**WORK TO BE COMPLETED**: Search through the entries for the word "aerolith" and copy every line that has it.

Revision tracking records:
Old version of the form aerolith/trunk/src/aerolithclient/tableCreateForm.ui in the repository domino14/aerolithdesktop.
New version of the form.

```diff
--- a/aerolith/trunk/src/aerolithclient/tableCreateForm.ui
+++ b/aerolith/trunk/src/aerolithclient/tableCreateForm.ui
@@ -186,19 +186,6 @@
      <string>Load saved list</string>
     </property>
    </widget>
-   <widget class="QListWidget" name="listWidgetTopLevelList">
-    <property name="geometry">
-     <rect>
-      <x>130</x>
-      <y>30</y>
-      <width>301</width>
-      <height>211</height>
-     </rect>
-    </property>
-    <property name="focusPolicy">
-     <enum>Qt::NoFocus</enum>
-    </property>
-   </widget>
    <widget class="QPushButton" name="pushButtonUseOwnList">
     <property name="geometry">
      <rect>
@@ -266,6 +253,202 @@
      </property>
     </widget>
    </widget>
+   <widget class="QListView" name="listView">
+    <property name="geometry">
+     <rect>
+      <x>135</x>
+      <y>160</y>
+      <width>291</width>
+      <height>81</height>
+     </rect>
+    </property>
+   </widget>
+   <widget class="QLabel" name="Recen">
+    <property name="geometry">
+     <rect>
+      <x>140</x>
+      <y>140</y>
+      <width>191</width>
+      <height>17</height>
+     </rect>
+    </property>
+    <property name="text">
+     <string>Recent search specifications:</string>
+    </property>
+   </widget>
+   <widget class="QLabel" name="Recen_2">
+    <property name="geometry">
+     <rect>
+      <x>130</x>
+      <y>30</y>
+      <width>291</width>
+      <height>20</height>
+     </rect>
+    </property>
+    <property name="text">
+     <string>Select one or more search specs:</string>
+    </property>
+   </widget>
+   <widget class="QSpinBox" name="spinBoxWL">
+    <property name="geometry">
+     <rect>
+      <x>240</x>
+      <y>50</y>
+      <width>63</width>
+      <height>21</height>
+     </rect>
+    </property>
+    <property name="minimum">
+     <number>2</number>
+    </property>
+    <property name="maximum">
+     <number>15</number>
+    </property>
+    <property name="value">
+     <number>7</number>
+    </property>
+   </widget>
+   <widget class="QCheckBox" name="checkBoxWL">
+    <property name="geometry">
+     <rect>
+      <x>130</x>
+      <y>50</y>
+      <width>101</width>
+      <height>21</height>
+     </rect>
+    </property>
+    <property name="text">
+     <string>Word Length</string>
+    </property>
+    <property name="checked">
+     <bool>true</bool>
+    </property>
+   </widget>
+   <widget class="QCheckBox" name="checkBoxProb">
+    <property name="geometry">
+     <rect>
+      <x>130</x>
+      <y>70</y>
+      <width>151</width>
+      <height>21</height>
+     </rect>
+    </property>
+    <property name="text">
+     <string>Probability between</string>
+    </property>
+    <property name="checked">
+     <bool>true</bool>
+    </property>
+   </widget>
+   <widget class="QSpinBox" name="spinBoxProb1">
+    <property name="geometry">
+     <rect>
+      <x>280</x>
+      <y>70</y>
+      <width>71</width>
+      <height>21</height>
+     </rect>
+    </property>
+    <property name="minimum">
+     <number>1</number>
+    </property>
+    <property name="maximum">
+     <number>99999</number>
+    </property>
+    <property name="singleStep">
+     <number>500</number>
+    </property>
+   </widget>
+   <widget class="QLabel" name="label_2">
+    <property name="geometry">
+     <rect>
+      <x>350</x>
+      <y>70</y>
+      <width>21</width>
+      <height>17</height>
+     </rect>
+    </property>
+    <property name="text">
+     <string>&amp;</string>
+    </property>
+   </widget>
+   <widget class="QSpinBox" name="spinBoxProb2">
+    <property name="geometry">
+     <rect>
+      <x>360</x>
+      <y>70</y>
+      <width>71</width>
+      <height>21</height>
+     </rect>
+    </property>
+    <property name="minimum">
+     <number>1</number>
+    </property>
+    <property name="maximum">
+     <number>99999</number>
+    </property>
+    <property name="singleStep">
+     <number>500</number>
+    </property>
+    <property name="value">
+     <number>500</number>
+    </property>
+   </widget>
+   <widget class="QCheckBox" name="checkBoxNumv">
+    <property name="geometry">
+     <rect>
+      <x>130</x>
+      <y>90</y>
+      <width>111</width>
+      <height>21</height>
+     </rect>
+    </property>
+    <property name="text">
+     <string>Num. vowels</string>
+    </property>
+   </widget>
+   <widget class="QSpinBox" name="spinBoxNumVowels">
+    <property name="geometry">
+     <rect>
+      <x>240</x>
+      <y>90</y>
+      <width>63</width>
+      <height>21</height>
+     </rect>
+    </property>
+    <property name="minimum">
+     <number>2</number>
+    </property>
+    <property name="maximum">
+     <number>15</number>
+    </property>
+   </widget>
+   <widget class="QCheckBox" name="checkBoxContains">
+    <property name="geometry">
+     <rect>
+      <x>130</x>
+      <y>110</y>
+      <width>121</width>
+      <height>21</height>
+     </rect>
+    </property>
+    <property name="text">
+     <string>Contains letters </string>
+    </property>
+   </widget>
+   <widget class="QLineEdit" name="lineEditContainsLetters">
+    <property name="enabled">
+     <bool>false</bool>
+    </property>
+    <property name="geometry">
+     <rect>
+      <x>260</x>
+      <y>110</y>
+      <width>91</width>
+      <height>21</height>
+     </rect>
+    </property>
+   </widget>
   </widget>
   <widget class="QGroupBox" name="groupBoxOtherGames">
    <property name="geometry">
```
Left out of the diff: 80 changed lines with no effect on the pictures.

**YOUR RESPONSE**:
Old version of the form aerolith/trunk/src/aerolithclient/tableCreateForm.ui in the repository domino14/aerolithdesktop.
--- a/aerolith/trunk/src/aerolithclient/tableCreateForm.ui
+++ b/aerolith/trunk/src/aerolithclient/tableCreateForm.ui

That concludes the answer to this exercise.